Although the majority of the HIV-infected BLT mice demonstrated a dramatic increase in PD-1 expression on their CD8+ T cells, some mice did not. Different extents of CD8+ T cell PD-1 expression observed at 13 weeks p.i. are shown for two HIV-infected mice in Figure 2B: 63.9% of the CD8+ T cells of the mouse designated “PD1-HI” were PD-1+ (as were 18.2% of the CD4+ T cells of this mouse), whereas 19.4% of the CD8+ T cells (and 7.2% of the CD4+ T cells) of the “PD1-LO” mouse expressed PD-1. These differences in PD-1 expression occurred despite these two mice having similar HIV viral loads at this time point: the PD1-HI mouse had 2.05×106 copies of HIV/mL, whereas the PD1-LO mouse had 2.42×106 copies/mL. In the 18 HIV-infected mice evaluated at 13 weeks p.i., PD-1 expression ranged from a high of 63.9% to a low of 5.8% on CD8+ T cells, and from 37.9% to 2.3% on CD4+ T cells (Figure 2A). These varying percentages did not correlate with HIV viral loads, indicating variability in human immune responses among individual BLT mice with comparable HIV infections. As described in the following section, HIV-infected BLT mice were treated with either anti-PD-1 mAb at 13 weeks p.i., with control mAb, or received no further treatment. We hypothesized that PD-1 blockade would produce different effects in HIV-infected BLT mice with high versus low levels of CD8+ cells expressing PD-1. We therefore divided mice treated with anti-PD-1 mAb into 2 groups based on their PD-1+CD8+ levels: 1) a “PD1-LO” group with 3 mice with less than 30% PD-1+CD8+ cells, and 2) a “PD1-HI” group with 5 mice with more than 30% PD-1+CD8+ cells (Figure 2C). The percentage of CD4+ cells expressing PD-1 was not a factor in grouping the mice.

In vivo anti-PD-1 mAb treatment decreased HIV viral load

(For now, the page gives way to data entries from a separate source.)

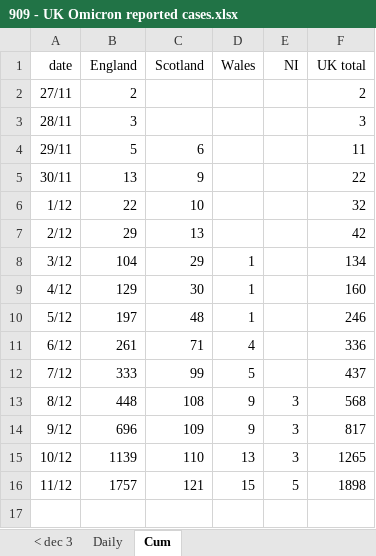
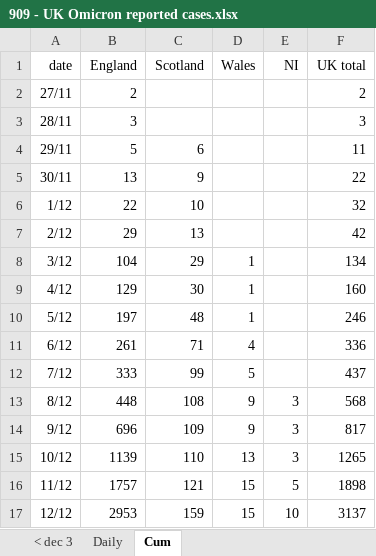
Before and after one commit to chrisdrakeuk/UK_Omicron_reported_cases, an Excel workbook: 909 - UK Omicron reported cases.xlsx, sheet Cum, drawn as a sheet; values as stored, in another font and other column widths than the file's, no borders; charts and pictures not drawn; the diff names each change by its address in the sheet, - before the commit and + after, or states it on an @@ line.

Commit message:
Update 909 - UK Omicron reported cases.xlsx

```diff
--- a/909 - UK Omicron reported cases.xlsx (sheet Cum)
+++ b/909 - UK Omicron reported cases.xlsx (sheet Cum)
+row 17: 12/12 | 2953 | 159 | 15 | 10 | 3137
```
Also changed, not shown: sheet Daily, charts or pictures.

PD-1 signaling was inhibited with a humanized mouse antibody specific to human PD-1 that blocks the interaction between PD-1 and its ligands (PD-L1 and PD-L2). Like the mAbs used in clinical trials of tumor immunotherapy [34], this antibody has an Fc that does not engage FcR or deplete PD-1+ cells. In order to determine if PD-1 blockade could lower HIV viral loads during the chronic phase of infection, BLT mice infected with HIV for at least 13 weeks (the time point where most CD8+ cells showed upregulation of PD-1) were treated with anti-PD-1 mAb. At 13 weeks p.i., the mean viral load of the 18 infected BLT mice was 1.3×106 copies/mL (SEM = 3.1×105). BLT mice in the Control group were either treated with isotype-matched control antibody (SYNAGIS) (n = 5) or did not receive any antibody treatment (n = 5). There were no significant differences in any parameter evaluated between mice receiving control mAb and mice receiving no Ab treatment. Therefore, mice receiving control or no Ab were analyzed together as a single control group. PD-1 blockade of the “PD1-LO” mice showed no significant change in their HIV viral loads from that of the Control mice (Figure 3). In contrast, PD-1 blockade of the “PD1-HI” mice dramatically decreased their HIV viral loads 5 weeks following the first dose of anti-PD-1 mAb by 1.7 logs (45-fold) compared to Controls, 1.4 logs (24-fold) compared to the “PD1-LO” group, and 1.4 logs (22-fold) compared to their pretreatment levels. The reduced viral loads in the “PD1-HI” group persisted for at least 9 weeks after the first treatment with anti-PD-1 mAb, after which the mean viral load started to increase at 13 weeks post treatment (Figure 3). This rise in viral loads 13 weeks following anti-PD-1 mAb treatment may reflect re-emergence of T cell exhaustion, emergence of viral escape mutations, or both. Declines in HIV viral loads were noted in the Control group at 22 and 26 weeks p.i., possibly due to declines in CD4+ T cell numbers, as shown in Figure 4a from 16-18 weeks to 26-30 weeks p.i. (P = 0.047), and previously noted by us at these times in other HIV-infected BLT mice [25].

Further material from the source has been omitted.